I was surprised -- and a little set back -- to find that web programming has actually become a subject with quite a substantial depth. Though thankfully, not quite as expansive as astronomy. :-)
Originally the committee that developed the HTML standard envisioned rather simple requirements. The web quickly outgrew all of those foundational ideas.
Web browsers and "standards" have evolved in a rough-and-tumble fashion. It has been sadly depressing to watch Microsoft establish such a dominating presence, with IE eventually brow-beating most others into oblivion, much to the detriment of the internet browsing public. Early on, Microsoft apparently decided to cater to commercial internet interests. Their browser product is packed to the gills with every concession to commercial interests. Most who use IE don't realize how they put themselves at the mercy of commercial exploitation.
After trying every alternative along the way, now I'm using Firefox. It seems to be becoming very popular. I'm hoping more people will discover how nice it is to NOT use IE, to not be subject to every marketing splash that wants to smear advertising all over the screen. I use the Firefox AdBlock extension and am very seldom bothered by pop-ups or animated blinking or screaming or obnoxious music or even unwanted marginalia. I'm in control of the material displaying on my screen, and have the final veto over everything that comes across.

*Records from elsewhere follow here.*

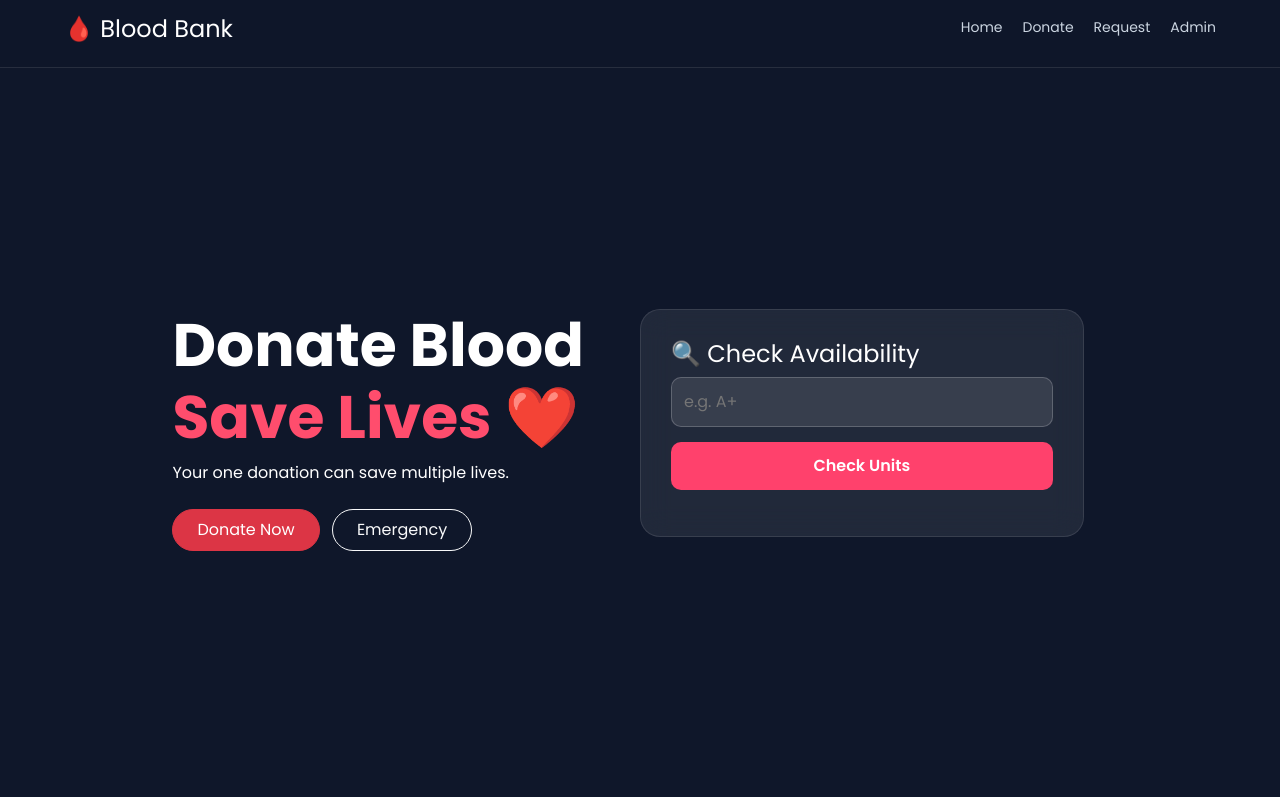
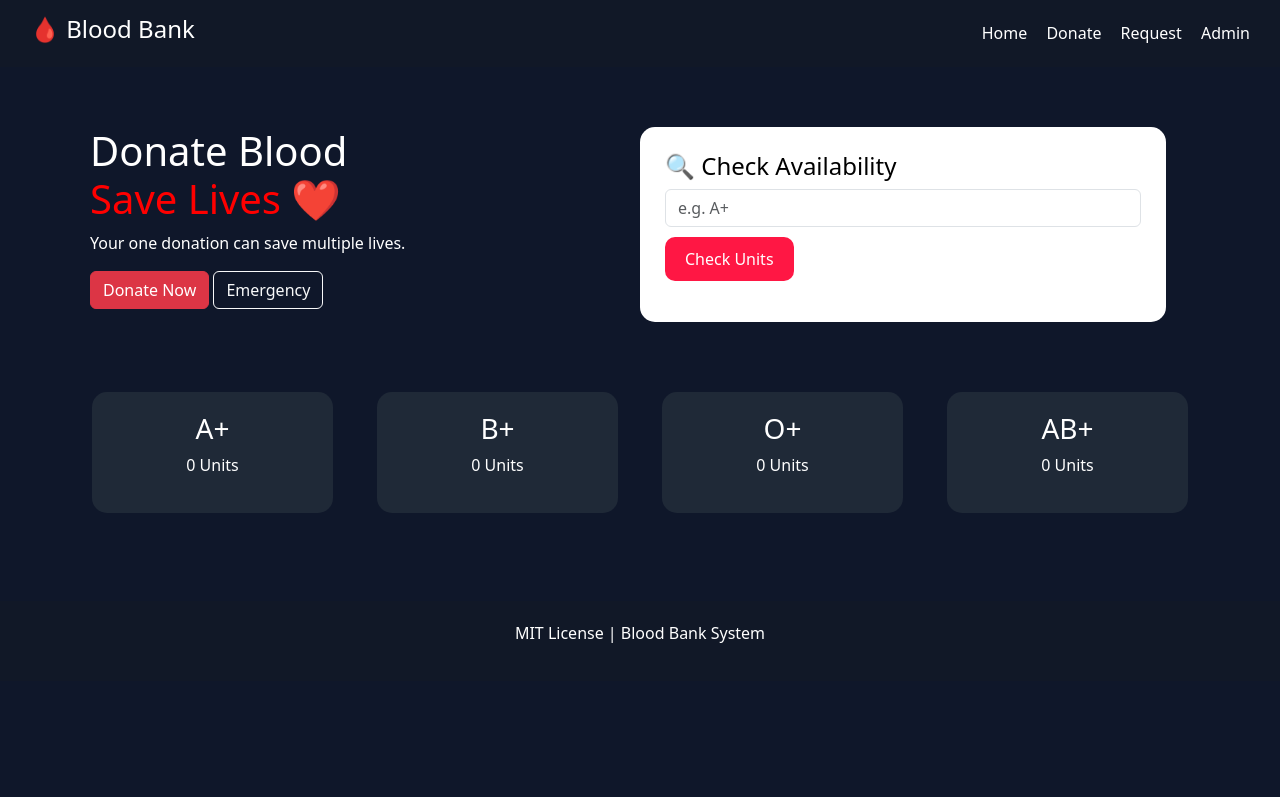
Before and after one commit to himubhatt2305-source/blood-bank-management-system, a website: page public/index.html in a window 1280 px wide. Both pictures are taken after a click on the button "Check Units". Shown: the top 797 px of the page. Drawn offline with nearby package versions, Linux system fonts and the light colour scheme; no server answers.

Commit message:
update index.html+server.js

```diff
--- a/public/index.html
+++ b/public/index.html
@@ -1,56 +1,188 @@
 <!DOCTYPE html>
 <html>
 <head>
+    <meta charset="UTF-8" />
+    <meta name="viewport" content="width=device-width, initial-scale=1.0">
+
+    <title>Blood Bank</title>
+
     <link href="https://cdn.jsdelivr.net/npm/bootstrap@5.3.0/dist/css/bootstrap.min.css" rel="stylesheet">
-    <link rel="stylesheet" href="style.css">
+
+    <style>
+        body{
+            background:#0f172a;
+            color:white;
+        }
+
+        .navbar-custom{
+            display:flex;
+            justify-content:space-between;
+            padding:15px 30px;
+            background:#111827;
+            align-items:center;
+        }
+
+        .nav-links a{
+            color:white;
+            margin-left:15px;
+            text-decoration:none;
+        }
+
+        .hero{
+            padding:60px 20px;
+        }
+
+        .card-box{
+            background:white;
+            color:black;
+            padding:25px;
+            border-radius:15px;
+        }
+
+        .btn-red{
+            background:#ff1744;
+            color:white;
+            border:none;
+            padding:10px 20px;
+            margin-top:10px;
+            border-radius:10px;
+        }
+
+        .stock-card{
+            padding:20px;
+            margin:10px;
+            border-radius:15px;
+            background:#1f2937;
+        }
+
+        .footer-license{
+            text-align:center;
+            padding:20px;
+            margin-top:30px;
+            background:#111827;
+        }
+    </style>
 </head>
+
 <body>
+
+<!-- NAVBAR -->
 <nav class="navbar-custom">
     <div class="logo"><h4>🩸 Blood Bank</h4></div>
-        <div class="nav-links"><a href="index.html">Home</a><a href="donate.html">Donate</a><a href="request.html">Request</a><a href="login.html">Admin</a></div>
+    <div class="nav-links">
+        <a href="index.html">Home</a>
+        <a href="donate.html">Donate</a>
+        <a href="request.html">Request</a>
+        <a href="login.html">Admin</a>
+    </div>
 </nav>
 
+<!-- HERO -->
 <div class="hero container">
     <div class="row w-100">
+
         <div class="col-md-6">
-                <h1>Donate Blood <br><span>Save Lives ❤️</span></h1>
+            <h1>Donate Blood <br><span style="color:red;">Save Lives ❤️</span></h1>
             <p>Your one donation can save multiple lives.</p>
-                <div class="mt-4">
-                    <a href="donate.html" class="btn btn-danger px-4 py-2 rounded-pill me-2">Donate Now</a>
-                    <a href="request.html" class="btn btn-outline-light px-4 py-2 rounded-pill">Emergency</a>
+
+            <a href="donate.html" class="btn btn-danger">Donate Now</a>
+            <a href="request.html" class="btn btn-outline-light">Emergency</a>
         </div>
-            </div>
+
         <div class="col-md-6">
             <div class="card-box">
                 <h4>🔍 Check Availability</h4>
-                    <input type="text" id="checkBG" placeholder="e.g. A+">
+
+                <input type="text" id="checkBG" class="form-control" placeholder="e.g. A+">
+
                 <button onclick="search()" class="btn-red">Check Units</button>
+
                 <p id="res" class="mt-3"></p>
             </div>
         </div>
+
     </div>
 </div>
 
+<!-- STOCK -->
 <div class="container pb-5">
     <div class="row text-center">
-            <div class="col-md-3"><div class="stock-card a-plus"><h3>A+</h3><p id="a-c">0 Units</p></div></div>
-            <div class="col-md-3"><div class="stock-card b-plus"><h3>B+</h3><p id="b-c">0 Units</p></div></div>
-            <div class="col-md-3"><div class="stock-card o-plus"><h3>O+</h3><p id="o-c">0 Units</p></div></div>
-            <div class="col-md-3"><div class="stock-card ab-plus"><h3>AB+</h3><p id="ab-c">0 Units</p></div></div>
+
+        <div class="col-md-3">
+            <div class="stock-card">
+                <h3>A+</h3>
+                <p id="a-c">0 Units</p>
             </div>
         </div>
 
+        <div class="col-md-3">
+            <div class="stock-card">
+                <h3>B+</h3>
+                <p id="b-c">0 Units</p>
+            </div>
+        </div>
+
+        <div class="col-md-3">
+            <div class="stock-card">
+                <h3>O+</h3>
+                <p id="o-c">0 Units</p>
+            </div>
+        </div>
+
+        <div class="col-md-3">
+            <div class="stock-card">
+                <h3>AB+</h3>
+                <p id="ab-c">0 Units</p>
+            </div>
+        </div>
+
+    </div>
+</div>
+
+<!-- FOOTER -->
 <footer class="footer-license">
-        <p>MIT License | Copyright (c) 2026 himubhatt2305-source</p>
+    <p>MIT License | Blood Bank System</p>
 </footer>
 
+<!-- SCRIPT -->
 <script>
-        fetch('/donors-count').then(r=>r.json()).then(d=>{
+
+/* LOAD DONORS COUNT (FIXED ROUTE) */
+fetch('/donors')
+.then(res => res.json())
+.then(d => {
+
     document.getElementById('a-c').innerText = d.Apos + " Units";
     document.getElementById('b-c').innerText = d.Bpos + " Units";
     document.getElementById('o-c').innerText = d.Opos + " Units";
     document.getElementById('ab-c').innerText = d.ABpos + " Units";
+
 });
+
+/* SEARCH FUNCTION (FIXED) */
+function search(){
+
+    const bg = document.getElementById("checkBG").value.trim().toUpperCase();
+
+    fetch('/donors')
+    .then(res => res.json())
+    .then(data => {
+
+        const found = data.total > 0;
+
+        if(found){
+            document.getElementById("res").innerHTML =
+            `<span style="color:lightgreen;">✅ Blood data available in system</span>`;
+        } else {
+            document.getElementById("res").innerHTML =
+            `<span style="color:red;">❌ No data found</span>`;
+        }
+
+    });
+
+}
+
 </script>
+
 </body>
 </html>
```
Also changed, not shown: server.js (+51 -31 lines). Lines whose indentation alone changed are shown as unchanged.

Anyway, I digress. Though the HTML idea was a marvelous one at inception, it fell far short of the current requirements. The HTML presentation approach is basically to assume that data should simply flow across virtual pages, without imposing much in the way of external structure. This works fine for naked unadorned text, but is not satisfying when adding the elaborate graphics and controls we use so much now. Without careful structuring the page elements fall into an unintelligble jumble.
Because of the very stubborn underlying browser bias, I have experienced a lot of frustration just trying to get web page elements to display as I want. Now I have resorted to CSS2 methods to order my web elements. This after I discovered that many commercial sites on the web use this approach.

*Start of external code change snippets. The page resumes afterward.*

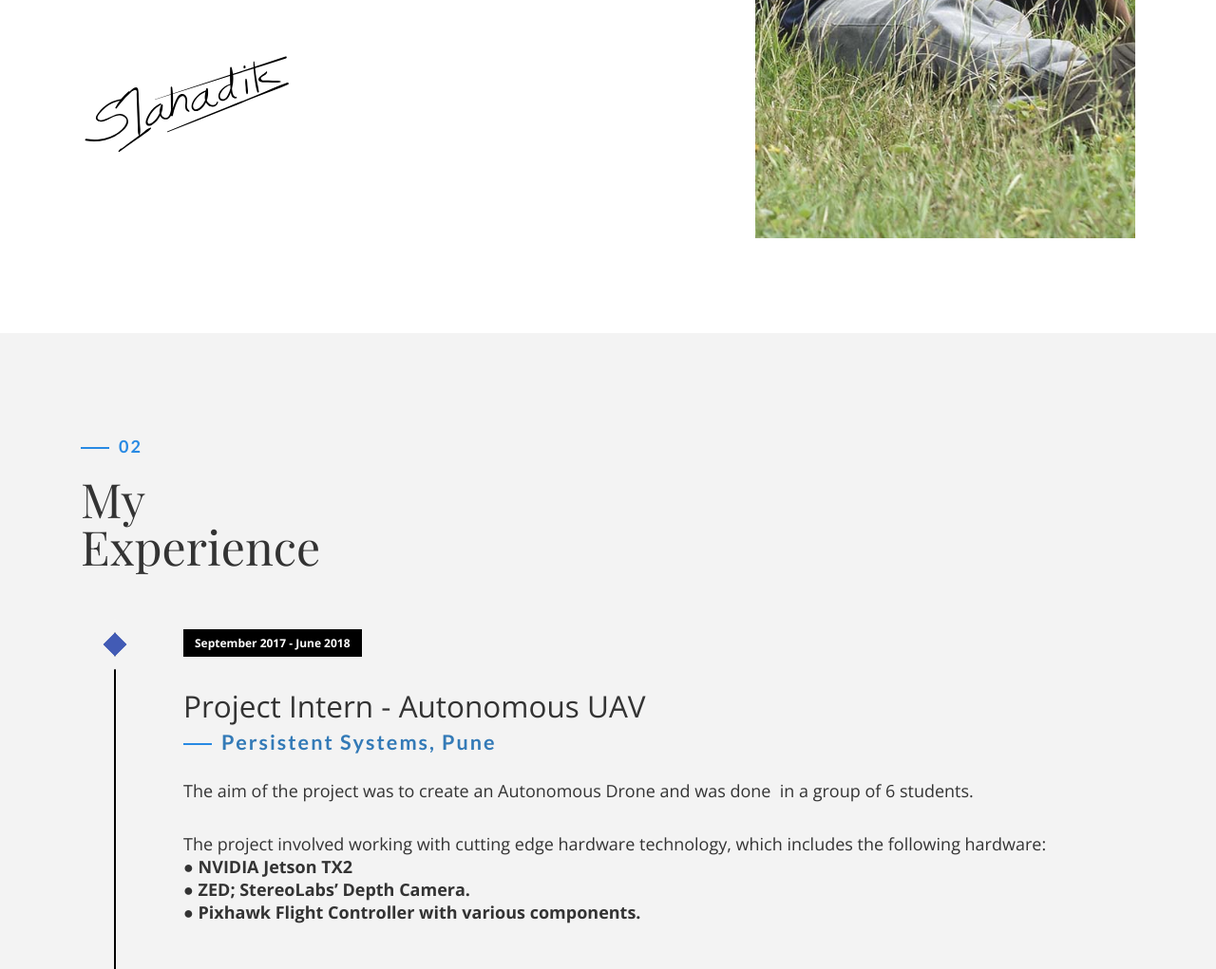
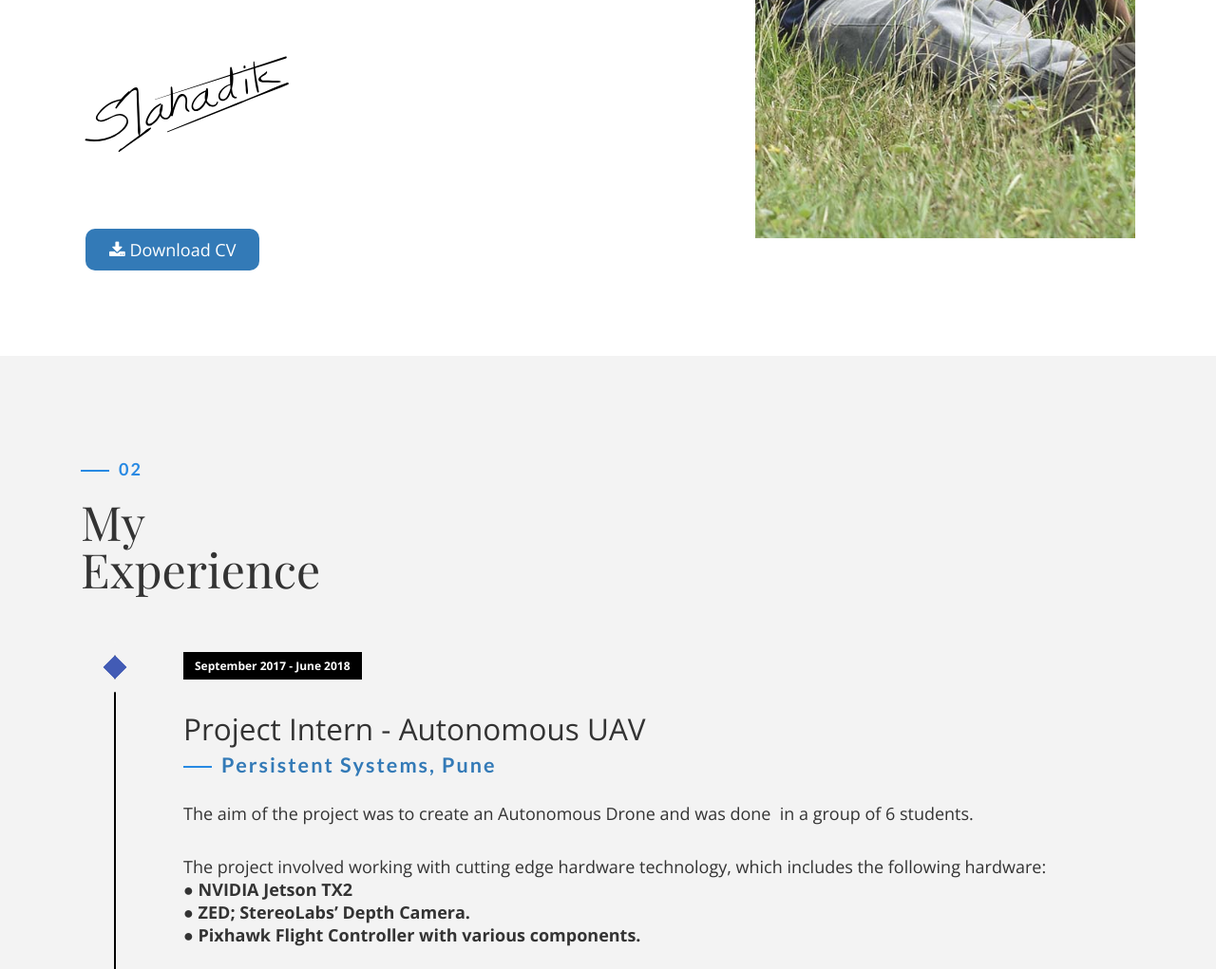
Before and after one commit to sujay-mahadik/sujay-mahadik.github.io, a plain HTML site: page index.html in a window 1280 px wide. Shown: the part 1449-2470 px from the top of the page at 95% size. Drawn offline with nearby package versions, Linux system fonts and the light colour scheme; files whose address does not match are found by name; a web font is replaced by a local one.

Commit message:
added cv download button

```diff
--- a/css/style.css
+++ b/css/style.css
@@ -761,6 +761,31 @@ fieldset {
     color: #425BB5;
 }
 
+/* Custom additions
+=========================================*/
+/* download buttons */
+.dbtn {
+ background-color: #337ab7;
+ border: none;
+ border-radius: 10px;
+ color: white;
+ padding: 10px 25px;
+ margin: 20px;
+ cursor: pointer;
+ font-size: 18px;
+}
+
+/* Darker background on mouse-over */
+.dbtn:hover {
+ background-color: #1a466b;
+  color: white;
+  transition: .2s linear;
+}
+.dbtm:focus {
+  background-color: #1a466b;
+   color: white;
+   transition: .2s linear;
+}
 
 /* Responsive media queries
 ==================================================*/
--- a/index.html
+++ b/index.html
@@ -14,6 +14,9 @@
     <link href="css/aos.css" rel="stylesheet">
     <!-- main style -->
     <link href="css/style.css" rel="stylesheet">
+
+    <!-- icon library -->
+    <link rel="stylesheet" href="https://cdnjs.cloudflare.com/ajax/libs/font-awesome/4.7.0/css/font-awesome.min.css">
     <!-- HTML5 shim and Respond.js for IE8 support of HTML5 elements and media queries -->
     <!-- WARNING: Respond.js doesn't work if you view the page via file:// -->
     <!--[if lt IE 9]>
@@ -77,6 +80,8 @@
                 <div class="about-border" data-aos="fade-up" data-aos-delay=".5"></div>
                 <img src="img/home_about.jpg" width="400" class="img-responsive" alt="" align="right" data-aos="fade-right" data-aos-delay="0" />
             </div>
+            <!-- Download CV -->
+             <a href="res/Sujay_Mahadik Resume-updated-12-07-18.pdf" class="dbtn" download><i class="fa fa-download"></i> Download CV</a>
         </div>
     </div>
     <!-- ./about -->
```
Also changed, not shown: 1 other file.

In fact it appears that I am somewhat of an anachronism with my preferred hands-on approach to web programming. I like to write the code myself, instead of letting a web page generator tell me what to do. I use a text editor.
I'd probably still be coding in x86 assembler if it was still practical. Most of my page output is now coming from server-side CGI scripts. Pretty cool stuff, dynamically generated HTML, all appropriate for new-age high-tech web surfing. Actually it's all still pretty cranky, but I'm getting the hang of it. Now that I actually know what I want to do, I need to go back and start all over again to get it done right. Isn't it always like that? :-)

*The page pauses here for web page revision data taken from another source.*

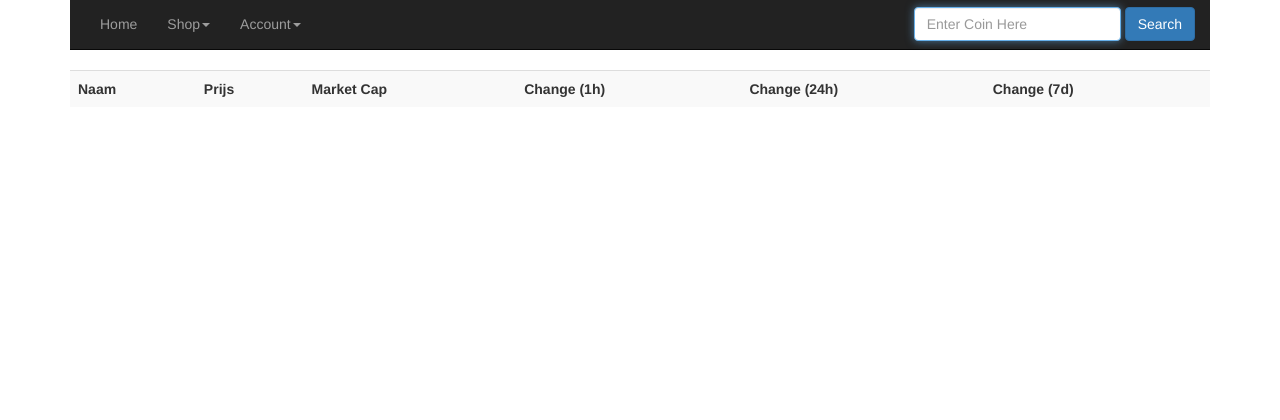
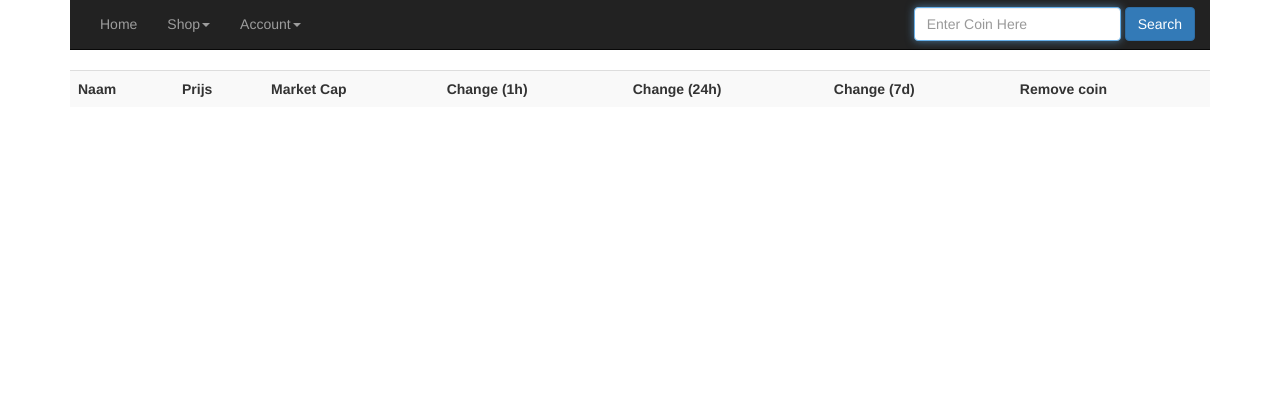
Before and after one commit to W1zzardo/Coin-Tracker, a Flask app: page /profile in a window 1280 px wide. Shown: the part 341-761 px from the top of the page. Run offline with Flask 2, Linux system fonts and the light colour scheme; the first user in the database is signed in; lists and menus that the app fills with data are empty; some libraries are stand-ins or nearby versions.

Commit message:
added remove button to favorites

```diff
--- a/Website/application.py
+++ b/Website/application.py
@@ -322,7 +322,11 @@ def sell():
 @login_required
 def profile():
 
-    coins1 = db.execute("SELECT naam from favorites WHERE id = :id", id = session["user_id"])
+    if request.method == "POST":
+        coin = request.form.get("coin")
+        remove = db.execute("DELETE FROM favorites WHERE id = :id and naam = :coin", id = session["user_id"], coin = coin)
+
+    coins1 = db.execute("SELECT DISTINCT naam from favorites WHERE id = :id", id = session["user_id"])
     lengte = len(coins1)
 
     coins = [db.execute("SELECT * from coins WHERE naam = :naam", naam = coins1[i]["naam"]) for i in range (lengte)]
@@ -330,8 +334,6 @@ def profile():
     for coin in coins:
         for i in coin:
             lijst.append(i)
-
-
 
     return render_template("profile.html", coins = lijst )
 
--- a/Website/templates/profile.html
+++ b/Website/templates/profile.html
@@ -13,6 +13,7 @@
         <th>Change (1h)</th>
         <th>Change (24h)</th>
         <th>Change (7d)</th>
+        <th>Remove coin </th>
       </tr>
     {% for coin in coins %}
       <tr>
@@ -34,6 +35,7 @@
             {% else %}
                 <td class="negative">{{ coin.percent_7d }}%</td>
             {% endif %}
+        <td><form method = "post" name = "{{ coin.naam }}"><button type="submit" name = "coin"  value = "{{ coin.naam }}"><span class="glyphicon glyphicon-minus-sign"></span> Remove</button></form></td>
       </tr>
     {% endfor %}
     </table>
```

One other frustration I have encountered is getting things to curve gracefully. Computer displays just don't do that very well, at least not yet. Just looking at the curves and graduated color columns on the Smartgroups page gives a good example. Everything with a curve radius or color gradient is a fixed graphical element, presented from a boilerplate GIF file. Some artist painstakingly rendered these shapes using an art program. Browsers are too dumb to know how to draw anything but straight lines. I'm using GIMP to fix up my graphics. It is a very capable graphics editor, but doesn't have all the fancy builtin features you'd get with a fancy HTML generator.
Anyway, I'm way too cheap to buy Dreamweaver.